With the flick of a lever the heart bursts apart into its distinct pieces, each able to be picked up and examined. Select one and hold down another button and you’re suddenly standing inside a heart, able to see and hear the walls pulsating and pushing the blood through valves, between chambers and out veins.
Depending on which defect you’re exploring, you may see how a hole in the heart’s wall is causing red and blue blood cells to mix (ventricular septal defect) — you can even hear the whooshing of the murmur. Or you see how the blood flow is impeded by a pinch in one of the arteries (coarctation of the aorta). Or you see where the left ventricle, mitral valves and aortic valves should be, there’s simply nothing (hypoplastic left-heart syndrome). Slowly this endlessly complex, tangled web of an organ starts to make sense.
This is The Stanford Virtual Heart.
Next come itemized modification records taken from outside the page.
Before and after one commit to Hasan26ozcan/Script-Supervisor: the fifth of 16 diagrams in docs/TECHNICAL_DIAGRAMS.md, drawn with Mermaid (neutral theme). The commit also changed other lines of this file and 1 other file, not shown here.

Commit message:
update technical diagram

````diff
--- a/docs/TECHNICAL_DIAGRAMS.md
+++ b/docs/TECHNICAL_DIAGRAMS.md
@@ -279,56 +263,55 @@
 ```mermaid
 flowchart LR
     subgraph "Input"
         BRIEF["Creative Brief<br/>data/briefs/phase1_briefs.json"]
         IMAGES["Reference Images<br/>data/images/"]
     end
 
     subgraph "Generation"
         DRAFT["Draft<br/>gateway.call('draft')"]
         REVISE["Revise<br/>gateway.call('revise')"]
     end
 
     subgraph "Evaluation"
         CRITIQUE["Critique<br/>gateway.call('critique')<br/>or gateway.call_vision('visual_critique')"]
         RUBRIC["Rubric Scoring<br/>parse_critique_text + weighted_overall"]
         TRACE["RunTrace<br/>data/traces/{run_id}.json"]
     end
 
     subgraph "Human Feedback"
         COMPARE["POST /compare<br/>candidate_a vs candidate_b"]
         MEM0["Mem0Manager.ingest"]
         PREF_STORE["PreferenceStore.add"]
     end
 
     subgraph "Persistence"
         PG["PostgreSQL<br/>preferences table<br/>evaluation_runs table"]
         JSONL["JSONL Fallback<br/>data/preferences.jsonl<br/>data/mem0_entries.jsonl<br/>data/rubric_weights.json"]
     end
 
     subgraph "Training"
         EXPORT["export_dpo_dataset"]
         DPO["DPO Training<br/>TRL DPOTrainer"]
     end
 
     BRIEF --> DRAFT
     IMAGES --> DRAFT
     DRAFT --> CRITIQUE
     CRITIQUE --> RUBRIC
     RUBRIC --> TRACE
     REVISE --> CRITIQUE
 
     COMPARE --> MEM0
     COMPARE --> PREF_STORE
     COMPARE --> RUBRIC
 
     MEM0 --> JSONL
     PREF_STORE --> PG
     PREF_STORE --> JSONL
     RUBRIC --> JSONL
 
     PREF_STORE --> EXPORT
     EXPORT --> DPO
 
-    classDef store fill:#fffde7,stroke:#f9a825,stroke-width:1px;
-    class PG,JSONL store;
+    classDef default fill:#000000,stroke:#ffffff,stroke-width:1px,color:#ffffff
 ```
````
“The Stanford Virtual Heart is a cutting-edge virtual reality education tool. When you’re trying to explain the complex anatomy of a heart, this immersive technology and the ability to take it apart on such a detailed level is unlike anything else we have,” said Francis Kim, MD, pediatric critical care medicine. He, along with Stephanie Handler, MD, a pediatric cardiologist, oversee The Stanford Virtual Heart at Children’s Wisconsin.
As its name suggests, The Stanford Virtual Heart was created by David M. Axelrod, MD, a pediatric cardiologist at Lucile Packard Children’s Wisconsin Stanford. Children’s Wisconsin’s Herma Heart Institute is currently one of more than 20 Children’s Wisconsins (and 30 pilot sites overall) to have The Stanford Virtual Heart.
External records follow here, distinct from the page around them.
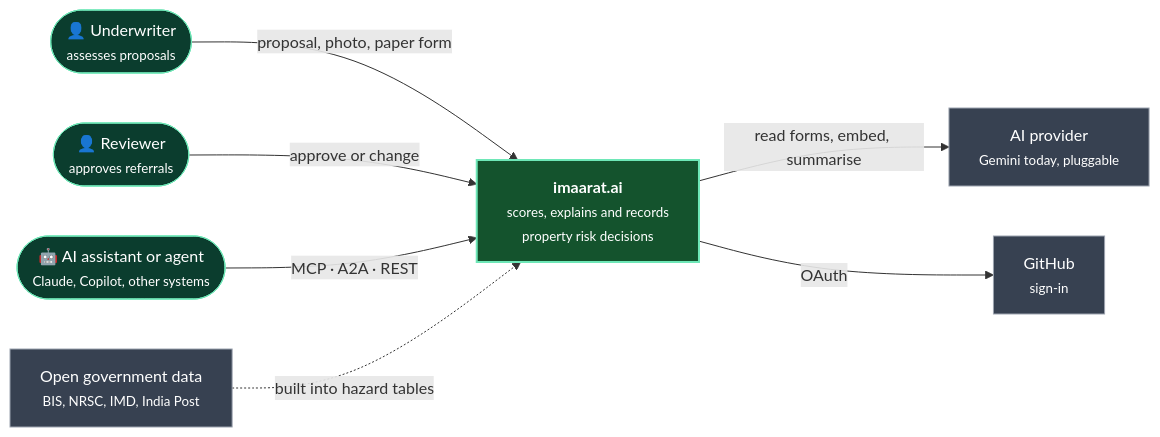
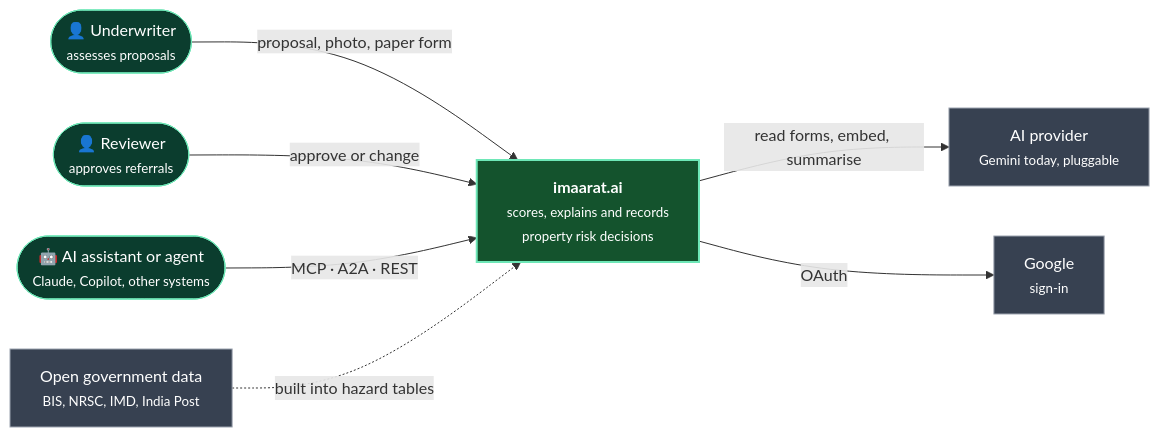
One commit to adikshan11/imaarat-ai changed the first of 3 diagrams in README.md. Above: the diagram before and after it, drawn with Mermaid. The commit also changed other lines of this file and 53 other files, not shown here.

````diff
--- a/README.md
+++ b/README.md
@@ -72,22 +72,22 @@
 ```mermaid
 flowchart LR
   uw(["👤 Underwriter<br/><small>assesses proposals</small>"])
   rev(["👤 Reviewer<br/><small>approves referrals</small>"])
   agent(["🤖 AI assistant or agent<br/><small>Claude, Copilot, other systems</small>"])
   sys["<b>imaarat.ai</b><br/><small>scores, explains and records<br/>property risk decisions</small>"]
   ai["AI provider<br/><small>Gemini today, pluggable</small>"]
-  gh["GitHub<br/><small>sign-in</small>"]
+  gh["Google<br/><small>sign-in</small>"]
   gov["Open government data<br/><small>BIS, NRSC, IMD, India Post</small>"]
   uw -- "proposal, photo, paper form" --> sys
   rev -- "approve or change" --> sys
   agent -- "MCP · A2A · REST" --> sys
   sys -- "read forms, embed, summarise" --> ai
   sys -- "OAuth" --> gh
   gov -. "built into hazard tables" .-> sys
   classDef person fill:#0b3d2e,stroke:#6ee7b7,color:#fff
   classDef system fill:#14532d,stroke:#6ee7b7,color:#fff,stroke-width:2px
   classDef external fill:#374151,stroke:#9ca3af,color:#fff
   class uw,rev,agent person
   class sys system
   class ai,gh,gov external
 ```
````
“They’re very generous with the technology,” said Dr. Kim. “They really want to encourage people to develop uses for it and gather feedback on how it’s working.”
One use that Children’s Wisconsin is pioneering is 3D projection. Right now The Stanford Virtual Heart is limited to a single user at a time. But what Dr. Kim and Dr. Handler — with the help of John LaDisa, PhD, at Marquette University’s Biomedical Engineering Department, and Nick Peterson of Children’s Wisconsin’s Herma Heart Institute — have been able to realize is a real-time 3D broadcast of the virtual heart. Now, for example, a classroom full of medical students can put on 3D glasses and benefit from the virtual learning environment without donning the headset.
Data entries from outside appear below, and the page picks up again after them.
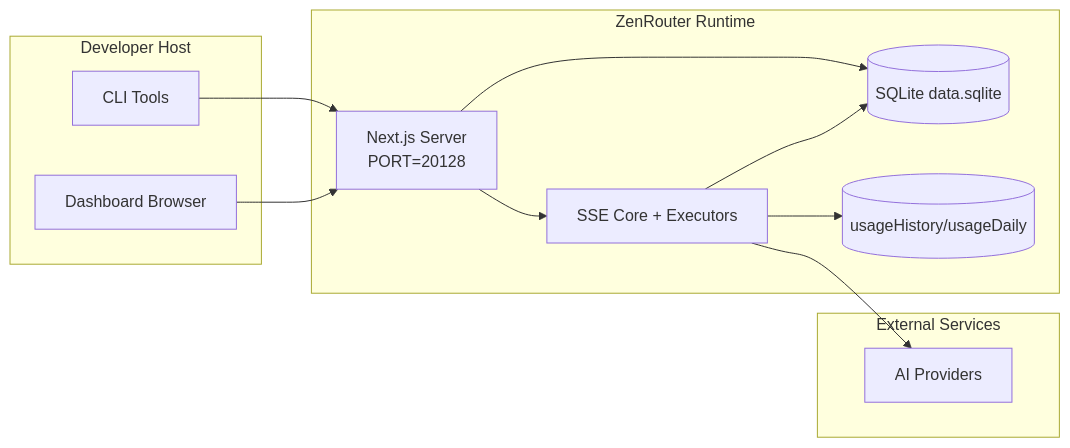
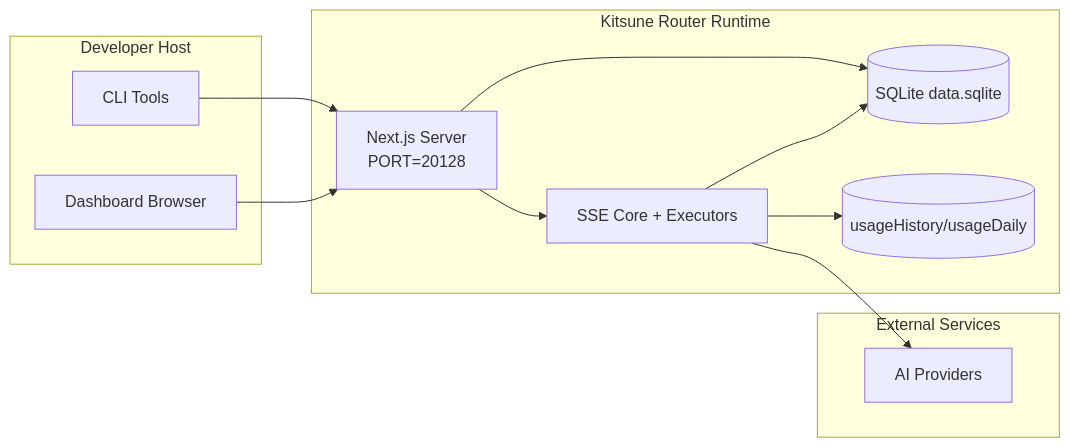
Before and after one commit to ByKitsune/kitsune-router: the sixth of 6 diagrams in docs/ARCHITECTURE.md, drawn with Mermaid. The commit also changed other lines of this file and 628 other files, not shown here.

Commit message:
feat!: rebrand gateway as Kitsune Router with safe state migration

````diff
--- a/docs/ARCHITECTURE.md
+++ b/docs/ARCHITECTURE.md
@@ -450,26 +460,26 @@
 ```mermaid
 flowchart LR
     subgraph LocalHost[Developer Host]
         CLI[CLI Tools]
         Browser[Dashboard Browser]
     end
 
-    subgraph ContainerOrProcess[ZenRouter Runtime]
+    subgraph ContainerOrProcess[Kitsune Router Runtime]
         Next[Next.js Server\nPORT=20128]
         Core[SSE Core + Executors]
         MainDB[(SQLite data.sqlite)]
         UsageDB[(usageHistory/usageDaily)]
     end
 
     subgraph External[External Services]
         Providers[AI Providers]
     end
 
     CLI --> Next
     Browser --> Next
     Next --> Core
     Next --> MainDB
     Core --> MainDB
     Core --> UsageDB
     Core --> Providers
 ```
````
“The ability to show this in 3D will greatly expand our abilities to use it,” said Dr. Handler.
Education is really The Stanford Virtual Heart’s primary purpose — both for providers and patients. Beyond plastic models or 3D diagrams, the immersive virtual environment allows for an unparalleled level of understanding. If a picture is worth a thousand words, then virtual reality has to be worth ten times that. The program’s catalogue currently includes seven congenital heart defects — which represent the majority of common defects — with hopes to expand in the future.
“We feel adolescents are the perfect target for the education component. We’ve only had one patient use it so far and he was 9 years old. But he put it on and he was a pro,” said Dr. Handler. “We’re also looking to do teaching sessions with pre-surgical families. They already do that with drawings and movies but a more immersive experience would be very helpful. And the 3D aspect might be especially useful for that so you could show multiple family members at once.”
The technology is still very new — The Stanford Virtual Heart was first unveiled in 2016 and Children’s Wisconsin has only had it since January 2018 — so its ultimate impact and utility is very much unknown. But with many of the best hospitals in the country currently exploring The Stanford Virtual Heart, there’s no telling what those world-class medical minds will come up with.
The Stanford Virtual Heart was created by Lighthaus Inc. with the support of The Betty Irene Moore Children’s Heart Center at Stanford and Oculus VR (a Facebook subsidiary).